> WHAT IS BEING ASKED
Lift every line from the entries that includes the word "index".
───── DATA EXTRACT
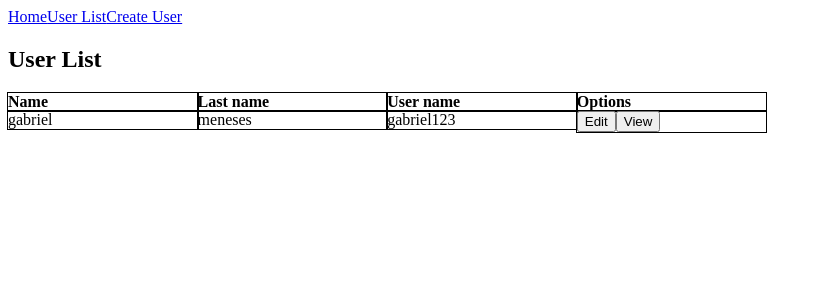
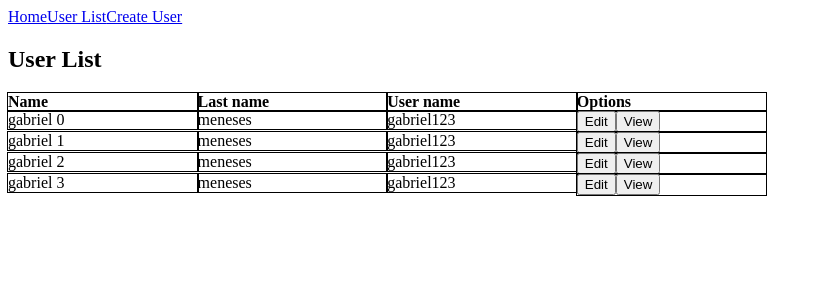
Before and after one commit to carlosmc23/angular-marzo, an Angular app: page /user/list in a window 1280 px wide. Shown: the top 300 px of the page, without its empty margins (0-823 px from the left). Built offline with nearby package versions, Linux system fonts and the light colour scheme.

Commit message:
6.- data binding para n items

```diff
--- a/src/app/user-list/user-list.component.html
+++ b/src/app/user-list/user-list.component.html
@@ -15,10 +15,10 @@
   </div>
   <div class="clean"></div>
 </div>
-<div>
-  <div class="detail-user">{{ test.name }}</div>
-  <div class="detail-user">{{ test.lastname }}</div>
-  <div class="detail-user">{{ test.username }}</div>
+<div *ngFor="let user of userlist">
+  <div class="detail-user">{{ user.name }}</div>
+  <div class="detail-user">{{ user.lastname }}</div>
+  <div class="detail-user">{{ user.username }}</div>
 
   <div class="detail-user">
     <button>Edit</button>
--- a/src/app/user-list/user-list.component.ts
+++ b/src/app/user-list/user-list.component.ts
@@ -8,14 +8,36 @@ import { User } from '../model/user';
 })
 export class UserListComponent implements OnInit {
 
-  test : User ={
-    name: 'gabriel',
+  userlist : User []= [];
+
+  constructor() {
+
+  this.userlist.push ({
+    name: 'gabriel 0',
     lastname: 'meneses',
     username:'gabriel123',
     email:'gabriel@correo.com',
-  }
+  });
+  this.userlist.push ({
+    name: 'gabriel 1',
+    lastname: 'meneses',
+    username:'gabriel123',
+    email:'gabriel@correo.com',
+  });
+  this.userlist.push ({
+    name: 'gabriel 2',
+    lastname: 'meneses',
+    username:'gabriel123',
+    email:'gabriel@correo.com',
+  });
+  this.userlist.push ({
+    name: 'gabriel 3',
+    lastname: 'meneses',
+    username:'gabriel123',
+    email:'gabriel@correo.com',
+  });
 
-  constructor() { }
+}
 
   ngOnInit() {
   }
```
──────────
───── DATA EXTRACT
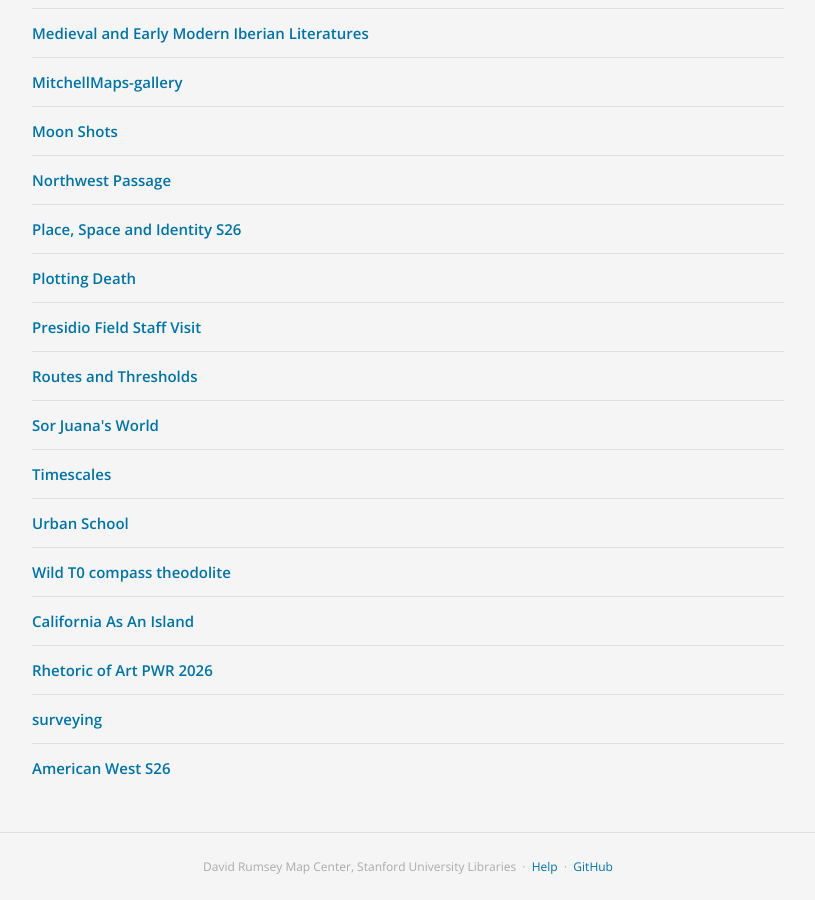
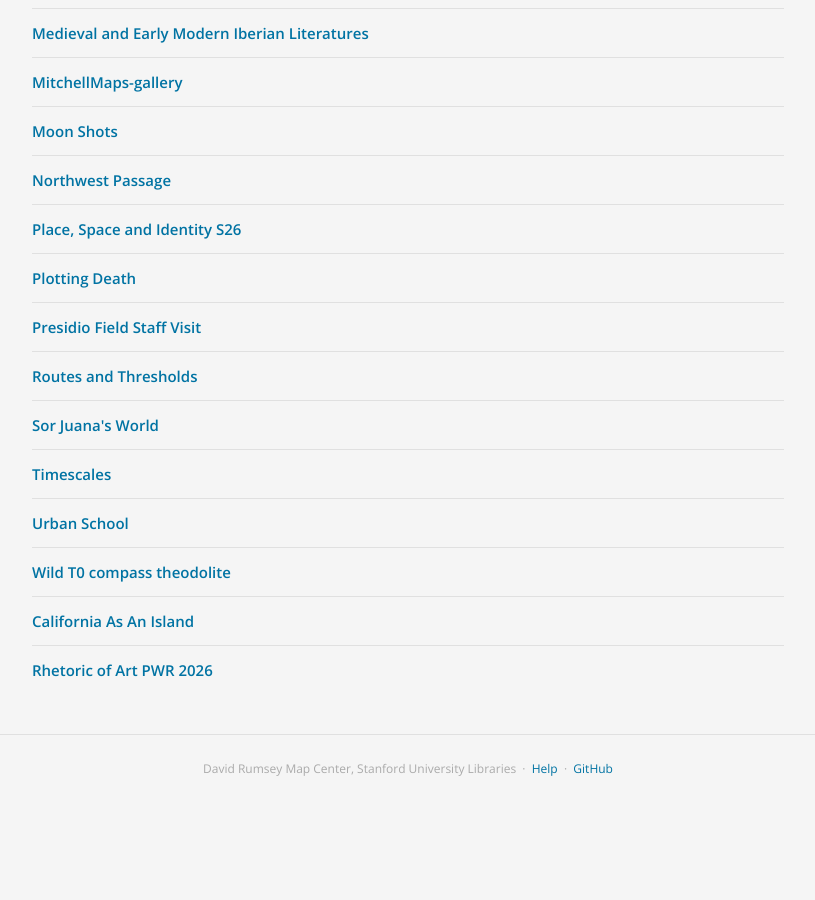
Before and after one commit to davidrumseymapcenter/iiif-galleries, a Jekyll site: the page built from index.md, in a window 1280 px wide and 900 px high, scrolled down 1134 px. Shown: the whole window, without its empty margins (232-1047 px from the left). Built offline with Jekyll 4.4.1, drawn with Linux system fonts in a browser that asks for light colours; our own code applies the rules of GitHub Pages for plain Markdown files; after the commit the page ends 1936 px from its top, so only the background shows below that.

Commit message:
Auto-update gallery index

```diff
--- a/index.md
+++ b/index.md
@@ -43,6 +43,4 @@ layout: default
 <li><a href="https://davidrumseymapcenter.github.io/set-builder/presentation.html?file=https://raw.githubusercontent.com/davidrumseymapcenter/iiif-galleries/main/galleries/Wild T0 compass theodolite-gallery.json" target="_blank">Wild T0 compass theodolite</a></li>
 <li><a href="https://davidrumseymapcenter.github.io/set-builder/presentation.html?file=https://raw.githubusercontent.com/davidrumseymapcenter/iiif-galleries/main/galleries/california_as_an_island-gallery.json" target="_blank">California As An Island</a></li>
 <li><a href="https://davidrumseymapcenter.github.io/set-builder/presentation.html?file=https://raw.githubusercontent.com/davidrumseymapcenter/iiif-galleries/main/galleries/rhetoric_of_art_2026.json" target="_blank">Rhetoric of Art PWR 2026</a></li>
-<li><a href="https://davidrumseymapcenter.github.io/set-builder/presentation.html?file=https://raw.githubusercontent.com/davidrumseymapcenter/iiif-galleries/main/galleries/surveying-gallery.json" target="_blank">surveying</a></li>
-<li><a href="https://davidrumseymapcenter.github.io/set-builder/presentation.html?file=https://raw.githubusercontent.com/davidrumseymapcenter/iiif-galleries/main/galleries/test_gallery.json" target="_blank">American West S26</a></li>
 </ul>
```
──────────
> REPLY
Before and after one commit to davidrumseymapcenter/iiif-galleries, a Jekyll site: the page built from index.md, in a window 1280 px wide and 900 px high, scrolled down 1134 px. Shown: the whole window, without its empty margins (232-1047 px from the left). Built offline with Jekyll 4.4.1, drawn with Linux system fonts in a browser that asks for light colours; our own code applies the rules of GitHub Pages for plain Markdown files; after the commit the page ends 1936 px from its top, so only the background shows below that.
Auto-update gallery index
--- a/index.md
+++ b/index.md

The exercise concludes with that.